[Change listing data]
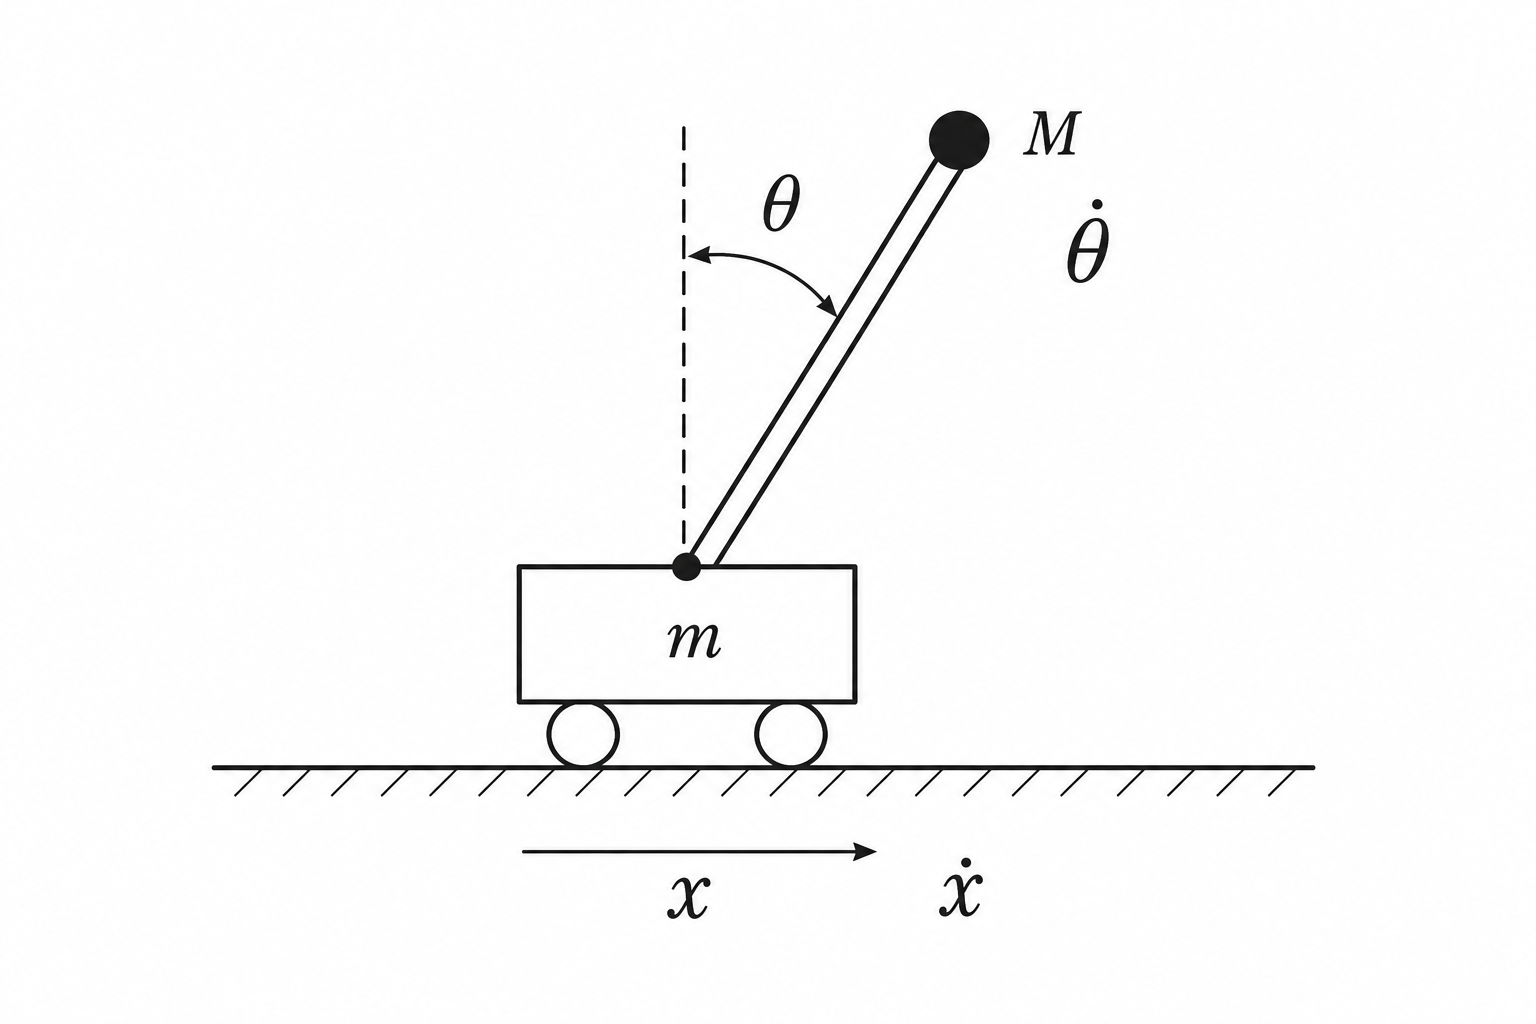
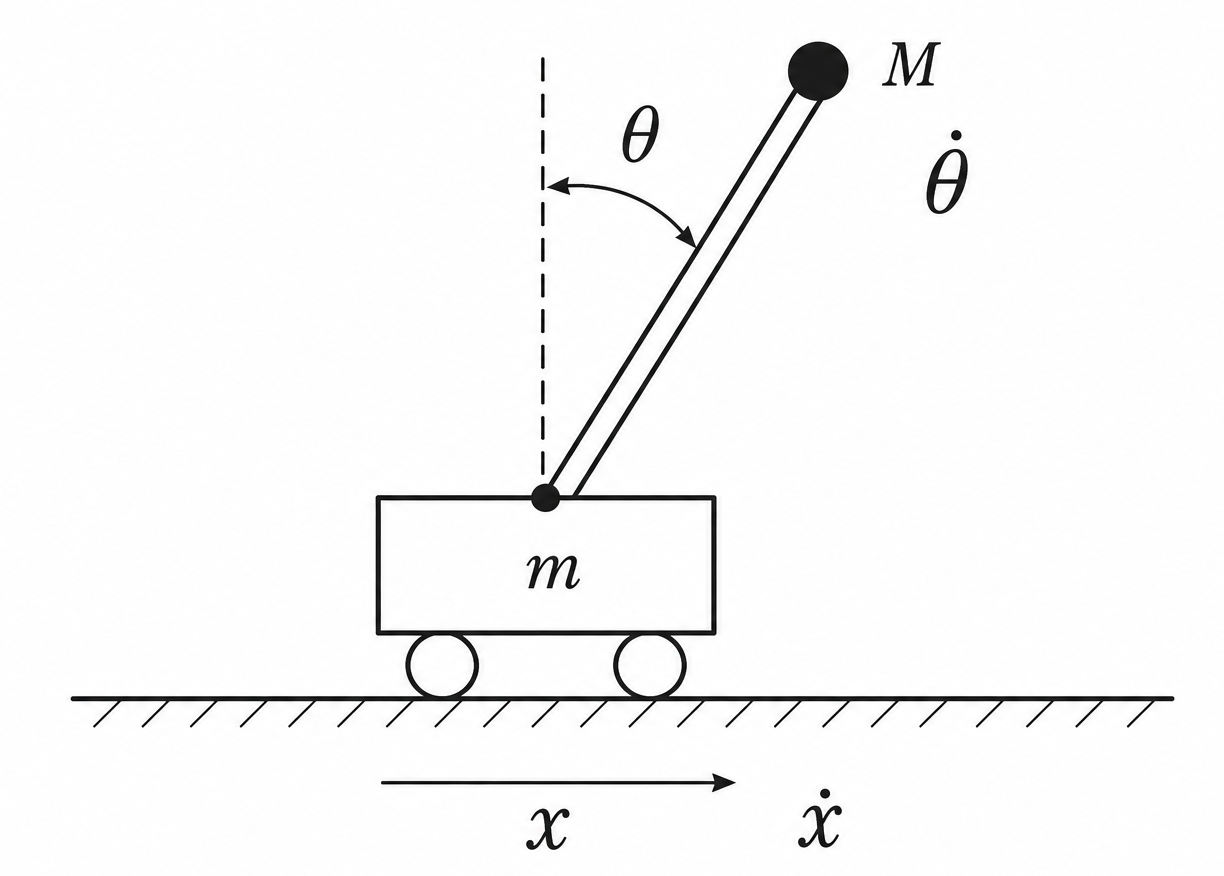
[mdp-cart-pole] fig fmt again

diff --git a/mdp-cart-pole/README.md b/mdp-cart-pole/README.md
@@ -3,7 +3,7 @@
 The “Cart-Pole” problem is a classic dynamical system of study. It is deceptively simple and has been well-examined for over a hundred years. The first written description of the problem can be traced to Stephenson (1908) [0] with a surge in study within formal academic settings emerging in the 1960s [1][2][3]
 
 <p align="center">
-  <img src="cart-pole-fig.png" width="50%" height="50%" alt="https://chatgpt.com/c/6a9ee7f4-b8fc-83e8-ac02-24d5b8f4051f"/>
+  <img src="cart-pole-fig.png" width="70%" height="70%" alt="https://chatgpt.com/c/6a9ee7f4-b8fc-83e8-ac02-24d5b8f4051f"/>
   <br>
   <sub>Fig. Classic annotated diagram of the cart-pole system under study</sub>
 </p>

[YOUR INSTRUCTIONS]: Would you reproduce, exactly and with nothing added, every line from the beginning of the entries above through the line that contains "the 1960s [1][2][3]", both included, leaving out the pictures?

[WORKED SOLUTION]:
[mdp-cart-pole] fig fmt again

diff --git a/mdp-cart-pole/README.md b/mdp-cart-pole/README.md
@@ -3,7 +3,7 @@
 The “Cart-Pole” problem is a classic dynamical system of study. It is deceptively simple and has been well-examined for over a hundred years. The first written description of the problem can be traced to Stephenson (1908) [0] with a surge in study within formal academic settings emerging in the 1960s [1][2][3]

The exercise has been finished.